Madison Shelley, a masters student studying public administration, started the Secular Student Alliance last October after unsuccessfully seeking out an atheist group to join on campus.
“I wanted to see if there were any groups dedicated to atheist students, and when I wasn’t able to find one I saw the need to step up and get the group going,” Shelley said. “I think it’s important for the university to have a space for people with secular viewpoints to converse openly with others of similar beliefs.”
Most of the 10 members said they were seeking out a place at UNT for people with beliefs similar to their own.
Behavior analysis student Nicolas Taliaferro, 20, coincidentally attempted to contact the Secular Student Alliance to join the UNT chapter just a few days after Shelley’s application was accepted.
“One day, I started searching for a secular group at UNT and couldn’t find one,” Taliaferro said. “So I started applying to the [Secular Student Alliance] to see if we could make one.

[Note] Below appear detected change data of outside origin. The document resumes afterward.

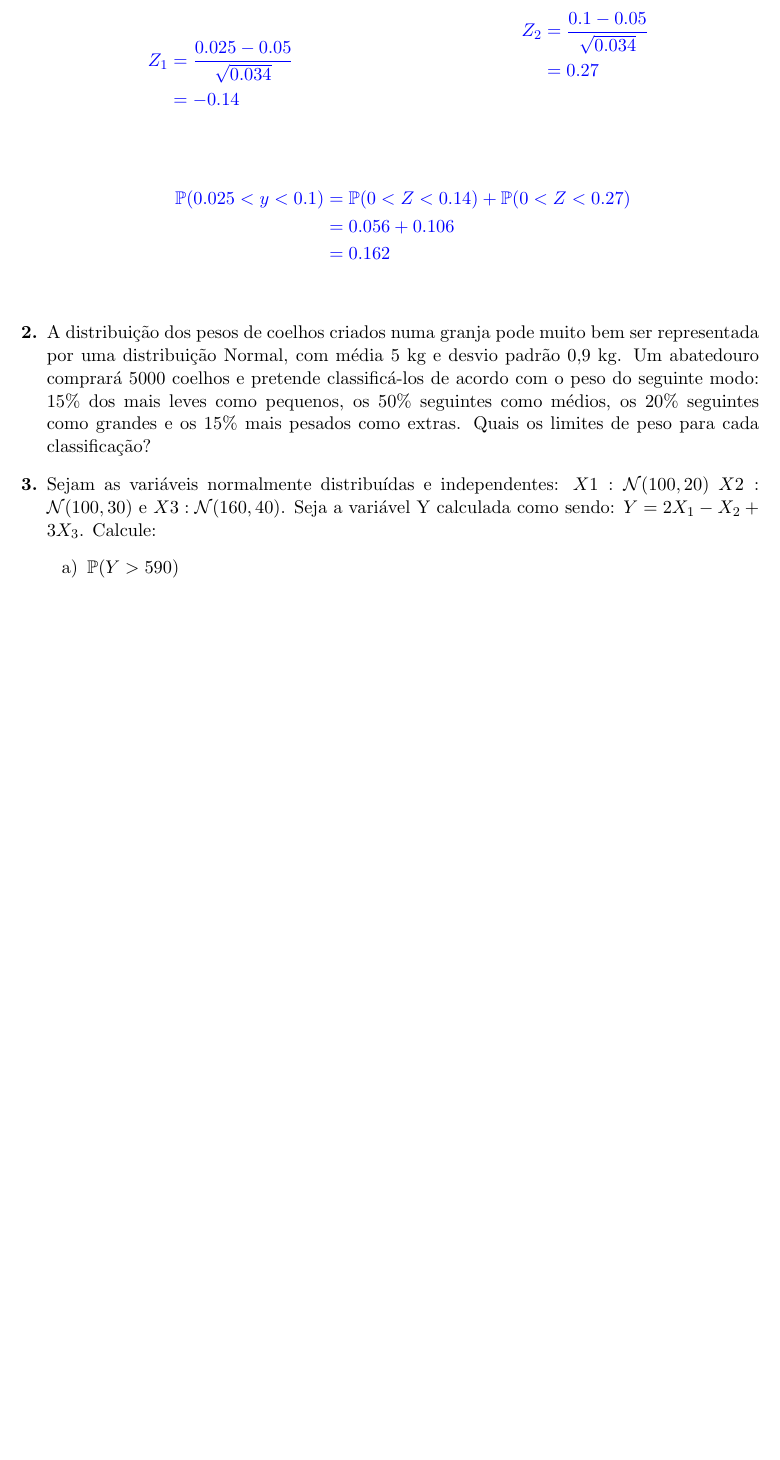
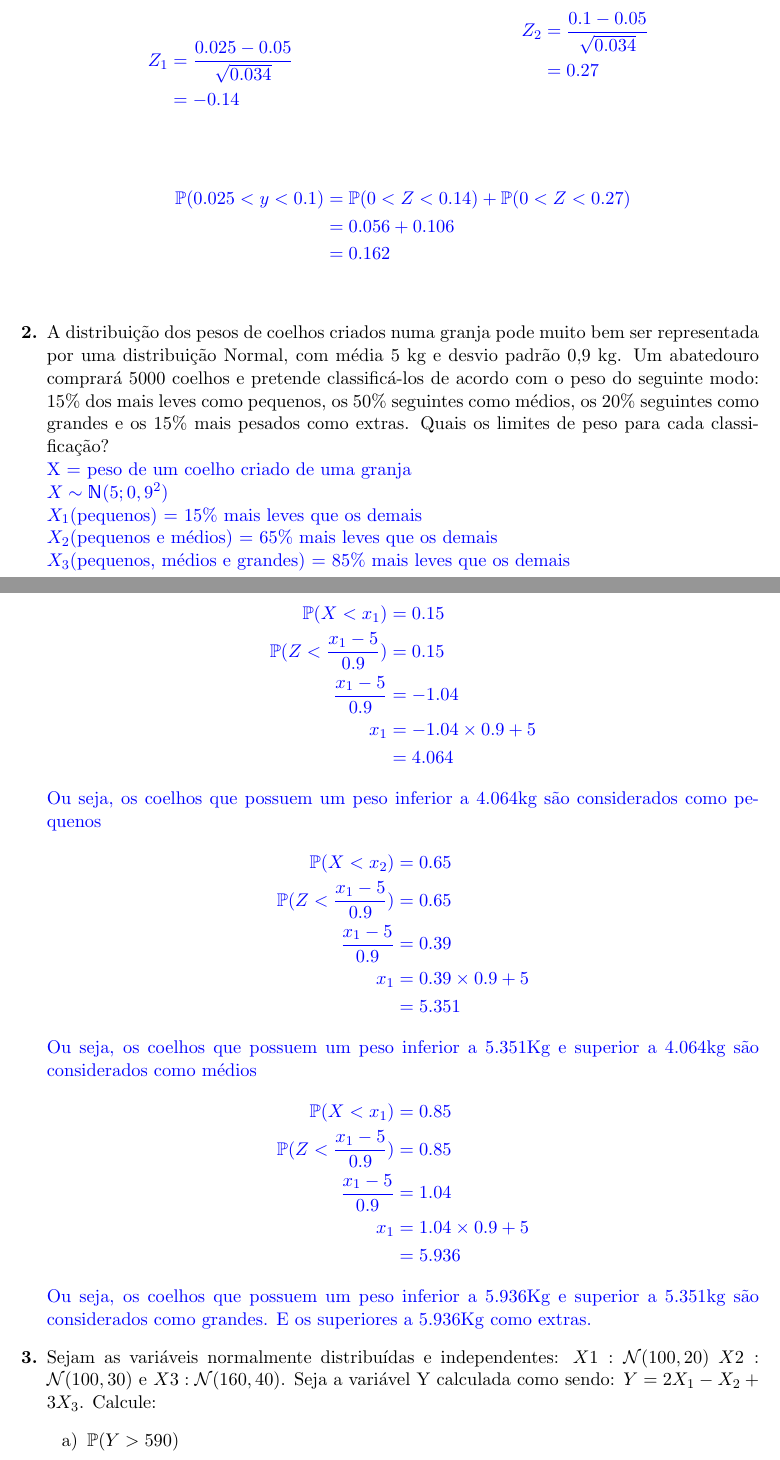
Before and after one commit to raquel-oliveira/TASD, a LaTeX document (Estatística/Variaveis Aletorias e Distribuicao Normal/Lista 2/main.tex, which reads Estatística/Variaveis Aletorias e Distribuicao Normal/Lista 2/distribuicao.tex): part of page 7 of 8 before the commit and two parts of pages 7 and 8 of 9 after it, the two joined at a grey line, cut so that both start at the same text, the shorter picture padded with empty space. Compiled offline with pdfLaTeX.

Commit message:
add answer of question 2 - ND

```diff
--- a/Estatística/Variaveis Aletorias e Distribuicao Normal/Lista 2/distribuicao.tex
+++ b/Estatística/Variaveis Aletorias e Distribuicao Normal/Lista 2/distribuicao.tex
@@ -36,8 +36,36 @@
     \end{align*}}
 
 
-	\item[\textbf{2.}] A distribuição dos pesos de coelhos criados numa granja pode muito bem ser representada por uma distribuição Normal, com média 5 kg e desvio padrão 0,9 kg. Um abatedouro comprará 5000 coelhos e pretende classificá-los de acordo com o peso do seguinte modo: 15\% dos mais leves como pequenos, os 50\% seguintes como médios, os 20\% seguintes como grandes e os 15\% mais pesados como extras. Quais os limites de peso para cada classificação?
-	\resposta{}
+	\item[\textbf{2.}] A distribuição dos pesos de coelhos criados numa granja pode muito bem ser representada por uma distribuição Normal, com média 5 kg e desvio padrão 0,9 kg. Um abatedouro comprará 5000 coelhos e pretende classificá-los de acordo com o peso do seguinte modo: 15\% dos mais leves como pequenos, os 50\% seguintes como médios, os 20\% seguintes como grandes e os 15\% mais pesados como extras. Quais os limites de peso para cada classificação? \\
+	\resposta{X = peso de um coelho criado de uma granja\\
+	$X\sim \N(5; 0,9^2)$\\
+	$X_1$(pequenos) = 15\% mais leves que os demais\\
+	$X_2$(pequenos e médios) = 65\% mais leves que os demais\\
+	$X_3$(pequenos, médios e grandes) = 85\% mais leves que os demais\\
+	\begin{align*}
+	    \Pro(X < x_1) &= 0.15\\
+	    \Pro(Z < \frac{x_1 - 5}{0.9} )&= 0.15\\
+	    \frac{x_1 - 5}{0.9} &= -1.04\\
+	    x_1 &= -1.04\times0.9 + 5\\
+	    &= 4.064
+	\end{align*}
+	Ou seja, os coelhos que possuem um peso inferior a 4.064kg são considerados como pequenos
+	\begin{align*}
+	    \Pro(X < x_2) &= 0.65\\
+	    \Pro(Z < \frac{x_1 - 5}{0.9} )&= 0.65\\
+	    \frac{x_1 - 5}{0.9} &= 0.39\\
+	    x_1 &= 0.39\times0.9 + 5\\
+	    &= 5.351
+	\end{align*}
+	Ou seja, os coelhos que possuem um peso inferior a 5.351Kg e superior a 4.064kg são considerados como médios
+	\begin{align*}
+	    \Pro(X < x_1) &= 0.85\\
+	    \Pro(Z < \frac{x_1 - 5}{0.9} )&= 0.85\\
+	    \frac{x_1 - 5}{0.9} &= 1.04\\
+	    x_1 &= 1.04\times0.9 + 5\\
+	    &= 5.936
+	\end{align*}
+	Ou seja, os coelhos que possuem um peso inferior a 5.936Kg e superior a 5.351kg são considerados como grandes. E os superiores a 5.936Kg como extras.}
 
 	\item[\textbf{3.}] Sejam as variáveis normalmente distribuídas e independentes: $X1: \pN(100, 20)$ $X2: \pN(100, 30)$ e $X3: \pN(160, 40)$. Seja a variável Y calculada como sendo: $Y= 2X_1-X_2+3X_3$. Calcule:
 		\begin{itemize}
```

I heard back from them the next day, telling me that Madison had began trying to start the group literally three or four days before I looked it up.”
The Secular Student Alliance is a national nonprofit organization with approximately 304 chapters at both an high school and college level. The alliance “empowers secular students to proudly express their identity, build welcoming communities, promote secular values, and set a course for lifelong activism,” according to their website.
As part of their efforts to increase involvement this semester, the group plans to incorporate street epistemology—the study or a theory of the nature and grounds of knowledge especially with reference to its limits and validity—around campus and set up a table alongside other organizations.
“We want to abolish the negative connotations and stereotypes often associated with atheists and we are also looking into volunteer events to give back to the community,” Shelley said. “In the future, we’re hoping to establish a lecture series and possibly even facilitate a debate here at the university.”
With approximately 36 religious groups on campus, the Secular Student Alliance members said they felt UNT did not have a place for people with similar ideologies.
Marketing junior Will Boss said he recalled not being able to join groups based on his beliefs.
“[I’ve been] at the school for two years now [and seen] a lot of other religious campus organizations have huge events that go on on campus,” Boss said. “They have a bunch of events and a lot of members and I just remember thinking that’s something I can’t, in good conscience, be a part of. I wished there was some kind of group that had ideals that lined up with my own.”
Last semester, the group discussed looking into volunteer events to give back to the community, throwing Secular Student Alliance based events and potentially establishing a lecture series as well as facilitating a structured debate at the university.
“We are officially recognized as an organization by the National SSA,” Shelley said. “We are still working to become an official student organization here at UNT. The only thing we lack is a faculty adviser.”
Despite not being an official university organization yet, Shelley said the group plans to use their resources and connections to the national group to develop a sustaining atheist organization that lasts at the university after they have all graduated.
“Ensuring continuity is a difficult task for any organization, but we want to try our best to grow our presence on campus because the more members we have, the more of a chance we have to keep the program going,” Shelley said. “A lot of the time people are hesitant to come forward as an atheist because they don’t want to be labeled or misrepresented, so if we show that it’s perfectly normal to be secular, hopefully they will feel comfortable enough to be open about their atheism.”